Just before Halloween, a man was standing in line at a Naples haunted house when a 14-year-old girl walked straight up to the man and punched him square in the jaw.

The victim, who was dressed as Donald Trump for the Halloween event, instantly had the girl removed from the premises by the police.

After that, a social media user was talking about the incident saying that the girl should be held accountable. But school teacher Mosley disagreed and said that girl should have shot and killed the Trump supporter.

David Mosley, a teacher from Tennessee is apparently rooting for violence against anyone who supports the president. (Facebook)
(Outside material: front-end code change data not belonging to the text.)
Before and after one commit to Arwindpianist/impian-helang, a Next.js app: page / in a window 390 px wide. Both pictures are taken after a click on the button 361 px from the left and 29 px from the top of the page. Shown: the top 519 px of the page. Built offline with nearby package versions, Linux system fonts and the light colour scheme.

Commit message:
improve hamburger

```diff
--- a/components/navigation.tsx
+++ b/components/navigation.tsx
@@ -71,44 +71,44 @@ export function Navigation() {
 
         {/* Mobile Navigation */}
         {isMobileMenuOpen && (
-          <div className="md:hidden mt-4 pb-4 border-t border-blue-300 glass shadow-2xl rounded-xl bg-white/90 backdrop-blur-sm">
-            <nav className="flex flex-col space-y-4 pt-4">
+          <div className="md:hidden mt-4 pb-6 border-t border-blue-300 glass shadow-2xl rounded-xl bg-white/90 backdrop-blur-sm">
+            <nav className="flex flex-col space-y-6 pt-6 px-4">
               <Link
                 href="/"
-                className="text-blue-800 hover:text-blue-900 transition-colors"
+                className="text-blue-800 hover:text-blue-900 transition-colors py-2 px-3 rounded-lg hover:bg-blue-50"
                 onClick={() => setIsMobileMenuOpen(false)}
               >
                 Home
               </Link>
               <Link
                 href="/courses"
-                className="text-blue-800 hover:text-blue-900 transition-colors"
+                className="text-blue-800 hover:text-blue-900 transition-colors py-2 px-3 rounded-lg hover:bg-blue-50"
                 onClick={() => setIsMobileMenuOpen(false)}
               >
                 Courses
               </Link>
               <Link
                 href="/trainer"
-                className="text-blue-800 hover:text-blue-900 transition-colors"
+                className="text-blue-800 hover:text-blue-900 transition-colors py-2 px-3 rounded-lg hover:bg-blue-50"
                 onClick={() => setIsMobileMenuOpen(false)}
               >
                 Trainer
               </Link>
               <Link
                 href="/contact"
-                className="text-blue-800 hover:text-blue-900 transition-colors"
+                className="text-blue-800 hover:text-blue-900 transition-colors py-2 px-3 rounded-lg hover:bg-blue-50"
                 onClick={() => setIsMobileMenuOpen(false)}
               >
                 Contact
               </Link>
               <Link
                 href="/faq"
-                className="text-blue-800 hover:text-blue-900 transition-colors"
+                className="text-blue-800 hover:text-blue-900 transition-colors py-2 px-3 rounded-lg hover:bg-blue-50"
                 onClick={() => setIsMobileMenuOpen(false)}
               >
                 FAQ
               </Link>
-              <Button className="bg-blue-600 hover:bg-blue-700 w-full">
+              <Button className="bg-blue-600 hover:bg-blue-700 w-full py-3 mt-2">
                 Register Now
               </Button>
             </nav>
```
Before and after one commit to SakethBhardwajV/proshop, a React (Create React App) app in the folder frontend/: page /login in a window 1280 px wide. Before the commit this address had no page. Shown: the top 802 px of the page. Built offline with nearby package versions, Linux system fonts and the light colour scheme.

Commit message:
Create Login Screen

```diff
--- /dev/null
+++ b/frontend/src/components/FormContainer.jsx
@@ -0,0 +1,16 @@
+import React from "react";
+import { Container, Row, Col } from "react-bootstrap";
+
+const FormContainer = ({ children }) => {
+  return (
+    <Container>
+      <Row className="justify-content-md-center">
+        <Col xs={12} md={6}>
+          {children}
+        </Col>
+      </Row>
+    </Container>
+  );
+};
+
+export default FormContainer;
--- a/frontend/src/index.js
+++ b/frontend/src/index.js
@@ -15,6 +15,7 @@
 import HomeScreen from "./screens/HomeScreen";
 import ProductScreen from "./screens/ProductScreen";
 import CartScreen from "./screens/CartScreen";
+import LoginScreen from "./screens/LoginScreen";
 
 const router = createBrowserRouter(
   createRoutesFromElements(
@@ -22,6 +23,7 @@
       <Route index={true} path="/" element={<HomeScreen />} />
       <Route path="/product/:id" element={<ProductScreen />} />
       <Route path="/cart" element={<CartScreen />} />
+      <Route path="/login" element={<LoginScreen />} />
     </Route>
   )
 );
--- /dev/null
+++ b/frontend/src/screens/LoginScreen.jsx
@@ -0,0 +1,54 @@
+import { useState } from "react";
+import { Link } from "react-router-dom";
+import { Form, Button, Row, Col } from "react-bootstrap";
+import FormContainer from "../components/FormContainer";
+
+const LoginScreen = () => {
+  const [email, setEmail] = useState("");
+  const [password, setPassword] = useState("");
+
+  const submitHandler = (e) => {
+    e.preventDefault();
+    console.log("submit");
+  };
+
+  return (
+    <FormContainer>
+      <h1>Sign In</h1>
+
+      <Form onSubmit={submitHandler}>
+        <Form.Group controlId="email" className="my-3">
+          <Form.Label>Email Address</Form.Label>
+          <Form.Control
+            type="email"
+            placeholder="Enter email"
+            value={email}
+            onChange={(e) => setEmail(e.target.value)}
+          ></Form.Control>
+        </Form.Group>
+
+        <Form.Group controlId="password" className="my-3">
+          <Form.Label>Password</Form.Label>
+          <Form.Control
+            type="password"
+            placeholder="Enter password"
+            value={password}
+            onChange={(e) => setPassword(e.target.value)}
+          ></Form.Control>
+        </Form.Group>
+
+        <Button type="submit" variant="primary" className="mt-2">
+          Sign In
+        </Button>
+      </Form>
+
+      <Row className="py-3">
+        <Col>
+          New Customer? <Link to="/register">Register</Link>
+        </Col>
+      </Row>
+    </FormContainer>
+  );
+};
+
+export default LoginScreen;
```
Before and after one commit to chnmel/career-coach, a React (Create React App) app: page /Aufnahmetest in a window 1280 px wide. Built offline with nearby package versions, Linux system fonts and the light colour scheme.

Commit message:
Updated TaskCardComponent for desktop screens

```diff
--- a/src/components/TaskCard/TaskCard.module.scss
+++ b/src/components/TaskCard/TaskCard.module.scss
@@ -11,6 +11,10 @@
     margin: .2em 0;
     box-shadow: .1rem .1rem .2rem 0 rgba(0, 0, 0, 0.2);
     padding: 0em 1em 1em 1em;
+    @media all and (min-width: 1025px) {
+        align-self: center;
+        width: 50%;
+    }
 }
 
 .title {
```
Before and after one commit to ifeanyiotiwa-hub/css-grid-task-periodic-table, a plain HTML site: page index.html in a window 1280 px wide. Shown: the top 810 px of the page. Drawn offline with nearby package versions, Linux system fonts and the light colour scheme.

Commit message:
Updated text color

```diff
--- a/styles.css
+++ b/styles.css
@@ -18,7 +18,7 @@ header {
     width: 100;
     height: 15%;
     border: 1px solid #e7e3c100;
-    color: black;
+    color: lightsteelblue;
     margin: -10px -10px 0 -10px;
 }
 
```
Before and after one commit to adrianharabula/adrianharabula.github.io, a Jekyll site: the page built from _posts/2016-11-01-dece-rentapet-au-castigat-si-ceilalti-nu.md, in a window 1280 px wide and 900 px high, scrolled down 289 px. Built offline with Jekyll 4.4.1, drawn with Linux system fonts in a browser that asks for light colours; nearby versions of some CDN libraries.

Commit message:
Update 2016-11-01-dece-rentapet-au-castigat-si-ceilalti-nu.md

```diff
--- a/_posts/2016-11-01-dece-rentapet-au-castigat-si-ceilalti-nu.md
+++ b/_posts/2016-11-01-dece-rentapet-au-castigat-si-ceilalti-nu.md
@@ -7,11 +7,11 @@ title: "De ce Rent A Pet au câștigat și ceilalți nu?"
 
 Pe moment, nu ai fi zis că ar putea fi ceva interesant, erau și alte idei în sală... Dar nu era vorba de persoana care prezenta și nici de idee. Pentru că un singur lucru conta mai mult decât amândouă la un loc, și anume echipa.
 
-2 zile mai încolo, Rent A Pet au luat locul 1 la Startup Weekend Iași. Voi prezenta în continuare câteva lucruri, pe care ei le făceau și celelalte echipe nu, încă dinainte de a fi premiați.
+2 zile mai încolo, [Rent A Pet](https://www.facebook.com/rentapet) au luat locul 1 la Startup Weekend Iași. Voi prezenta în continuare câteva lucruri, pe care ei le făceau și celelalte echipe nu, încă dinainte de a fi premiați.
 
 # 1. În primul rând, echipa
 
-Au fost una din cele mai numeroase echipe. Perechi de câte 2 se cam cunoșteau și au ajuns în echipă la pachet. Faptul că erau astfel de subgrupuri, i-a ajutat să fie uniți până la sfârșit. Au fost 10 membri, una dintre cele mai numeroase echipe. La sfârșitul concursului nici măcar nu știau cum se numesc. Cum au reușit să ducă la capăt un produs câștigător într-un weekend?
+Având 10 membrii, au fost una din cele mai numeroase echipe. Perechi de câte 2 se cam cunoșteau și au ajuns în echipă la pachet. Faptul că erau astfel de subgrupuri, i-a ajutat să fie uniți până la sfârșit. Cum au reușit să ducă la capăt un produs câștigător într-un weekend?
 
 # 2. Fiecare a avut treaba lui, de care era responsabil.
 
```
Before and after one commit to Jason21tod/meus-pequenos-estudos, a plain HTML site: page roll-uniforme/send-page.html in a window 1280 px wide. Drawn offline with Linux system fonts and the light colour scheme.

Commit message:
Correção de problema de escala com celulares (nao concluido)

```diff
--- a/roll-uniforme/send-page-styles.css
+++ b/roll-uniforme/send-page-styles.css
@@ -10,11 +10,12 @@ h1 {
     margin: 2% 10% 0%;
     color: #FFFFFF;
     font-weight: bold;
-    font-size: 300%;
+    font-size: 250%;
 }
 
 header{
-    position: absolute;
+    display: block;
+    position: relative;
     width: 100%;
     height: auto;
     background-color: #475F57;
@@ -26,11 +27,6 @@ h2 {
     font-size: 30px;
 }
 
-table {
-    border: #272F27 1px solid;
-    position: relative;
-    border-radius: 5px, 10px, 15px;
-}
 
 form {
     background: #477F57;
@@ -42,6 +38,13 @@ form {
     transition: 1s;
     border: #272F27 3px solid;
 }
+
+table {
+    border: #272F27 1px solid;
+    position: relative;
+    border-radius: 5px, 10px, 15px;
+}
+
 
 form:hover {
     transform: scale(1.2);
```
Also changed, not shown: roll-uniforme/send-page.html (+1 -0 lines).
That set off an online argument with a user named Kirk Strieter, who emailed screenshots of the conversation to school board members with questions about a “disturbing encounter with one of your educators.” 

The comments were being reviewed Wednesday by the CMCSS human resources department.

CMCSS spokeswoman Elise Shelton said everyone has the right to freedom of speech, but their employees are responsible for content posted online.

While declining to comment on this specific situation, as it’s still being reviewed, Shelton said, “We have a social media policy in place for a purpose not to infringe upon freedom of speech, but to be appropriate and respectful. 

“If you identify yourself as a school system employee, then in fact you are somewhat speaking for the school district,” Shelton said.

Until the day after the posting, Mosley’s Facebook profile had his job listed as a CMCSS physical education teacher. The occupation field was not listed on Wednesday, and on Thursday his Facebook account seemed to be hidden or deleted.

Mosley did not return messages seeking comment.

Shelton referred back to the social media use policy the school system abides by as it states that it is recognized that everyone participates in online forms of communication but, “be mindful that what is published will be public for an indefinite time,” states the policy. 

“Employees should be aware of the public and widespread nature of such media and again refrain from any comment that could be deemed unprofessional.”